John Turberville Needham, more commonly known as John Needham, was an English naturalist and Roman Catholic cleric. He was the first clergyman to be elected to the Royal Society of London.
He is also noted for his theory of spontaneous generation and the scientific evidence he had presented to support it.
Born in London on 10 September in 1713, John Turbeville Needham was a Roman Catholic priest. He was one of four children to John Needham, a barrister and Martha Lucas. His father died when John was a child and young John became a Franciscan. John studied at the English College at Douai in northern France from 1722 to 1736. He was ordained in 1738, however he preferred to spend his time as a teacher and tutor.
From 1736 Needham taught at a college in Cambrai, France and in 1740 he moved to England as an assistant master to a Catholic school near at Twyford, Winchester.
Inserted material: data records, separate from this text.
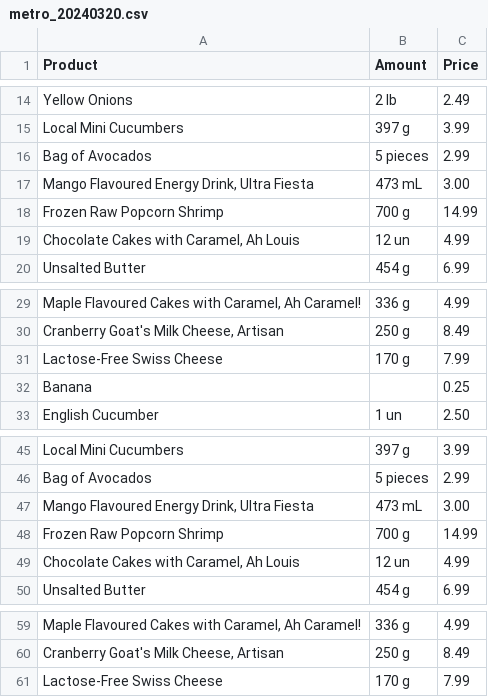
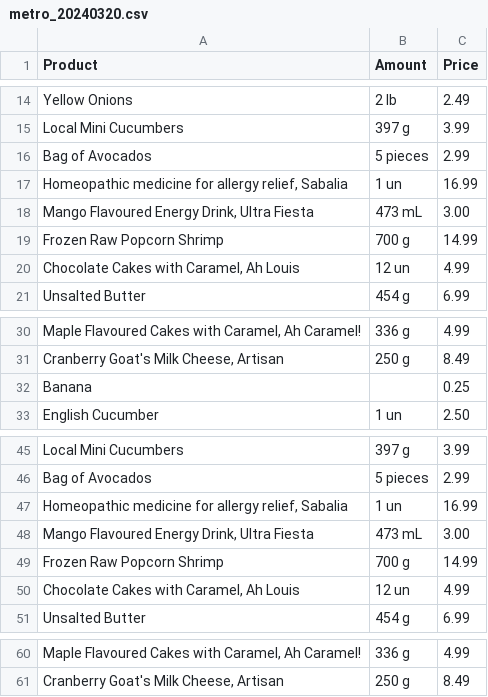
Before and after one commit to OptiDeals/OptiDeals-HTML, a CSV file: data/scrapedData/metro/metro_20240320.csv, drawn as a sheet; only a part is shown, gaps mark what is left out; removed rows and columns are numbered as before the commit, all else as after; the diff names each change by its address in the sheet, - before the commit and + after, or states it on an @@ line.

```diff
--- a/data/scrapedData/metro/metro_20240320.csv
+++ b/data/scrapedData/metro/metro_20240320.csv
+row 17: Homeopathic medicine for allergy relief, Sabalia | 1 un | 16.99
-row 31: Lactose-Free Swiss Cheese | 170 g | 7.99
+row 47: Homeopathic medicine for allergy relief, Sabalia | 1 un | 16.99
-row 61: Lactose-Free Swiss Cheese | 170 g | 7.99
```
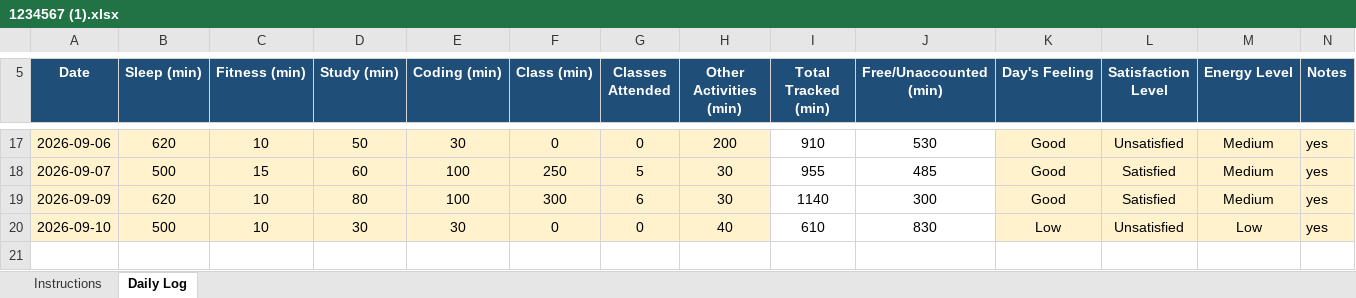
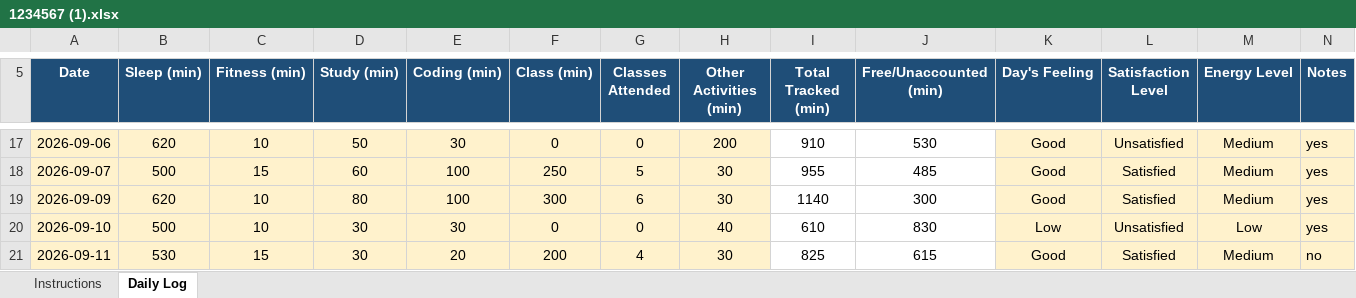
Before and after one commit to ankitasharma35631/776, an Excel workbook: 1234567 (1).xlsx, sheet Daily Log, drawn as a sheet; only a part is shown, gaps mark what is left out; values as stored, in another font and other column widths than the file's, no borders; conditional formats not drawn; the diff names each change by its address in the sheet, - before the commit and + after, or states it on an @@ line.

Commit message:
updated on sep11

```diff
--- a/1234567 (1).xlsx (sheet Daily Log)
+++ b/1234567 (1).xlsx (sheet Daily Log)
+row 21: 2026-09-11 | 530 | 15 | 30 | 20 | 200 | 4 | 30 | 825 | 615 | Good | Satisfied | Medium | no
```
He spent a short time teaching in Lisbon in 1744, returning to England in 1745 for health reasons. His microscopic observations of blighted wheat while he was in Twyford and his investigations into the organs of the squid while in Lisbon, were the subjects of his first works.
In 1747 he was elected to the Royal Society of London.
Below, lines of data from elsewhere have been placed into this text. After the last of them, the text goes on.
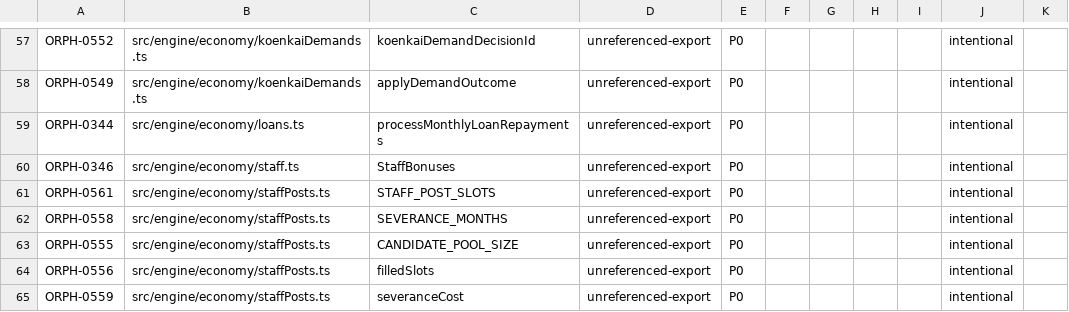
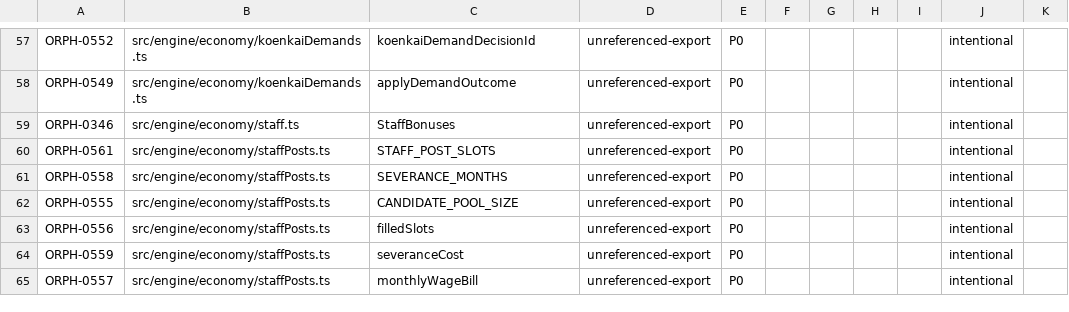
Before and after one commit to anguschoclab/Basho, a CSV file: .windsurf/audit/orphan-tracker.csv, drawn as a sheet; only a part is shown, gaps mark what is left out; the shorter side is filled out with more unchanged rows; the diff names each change by its address in the sheet, - before the commit and + after, or states it on an @@ line.

```diff
--- a/.windsurf/audit/orphan-tracker.csv
+++ b/.windsurf/audit/orphan-tracker.csv
-row 59: ORPH-0344 | src/engine/economy/loans.ts | processMonthlyLoanRepayments | unreferenced-export | P0 |  |  |  |  | intentional
```
Also changed, not shown: 24 other files.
Needham became a tutor to several young catholic men on their “grand tours” from 1751 to 1767 and his travels included France, Switzerland and Italy.
In 1767 he retired to St Gregory’s College in Paris and became director of the Brussels Academy (Académie impériale et royale des Sciences et Belles-Lettres de Bruxelles) in 1773, a position he held until 1780.
Contributions and Achievements:
Needham’s microscopic observations were published in “An Account of some New Microscopical Discoveries” in 1745 and further studies were recorded in detail his work “Observations upon the generation, composition and decomposition of animal and vegetable substances” in 1749.
Needham established from his observations that micro-organisms do not grow from eggs and proposed a theory of spontaneous generation whereby living organisms develop from non-living matter at the microscopic level.
He carried out microscopic observations with the comte de Buffon in 1748. Needham later conducted a learned correspondence with naturalist Charles Bonnet and biologist Lazzaro Spallanzani on the issue of generation.
He faced harsh criticism from Voltaire, because he had tried to establish that tiny microscopic animals, or “anguilles” in his own words, can be developed spontaneously by natural forces in a sealed container. Voltaire, who firmly believed in pre-existing germs, thought that Needham’s ideas could possibly create much controversy as they appeared to endorse materialism and atheism.
Needham also made important contributions to botany and explained the mechanics of pollen.
Later Life and Death:
John Needham died on December 30, 1781. He was 68 years old.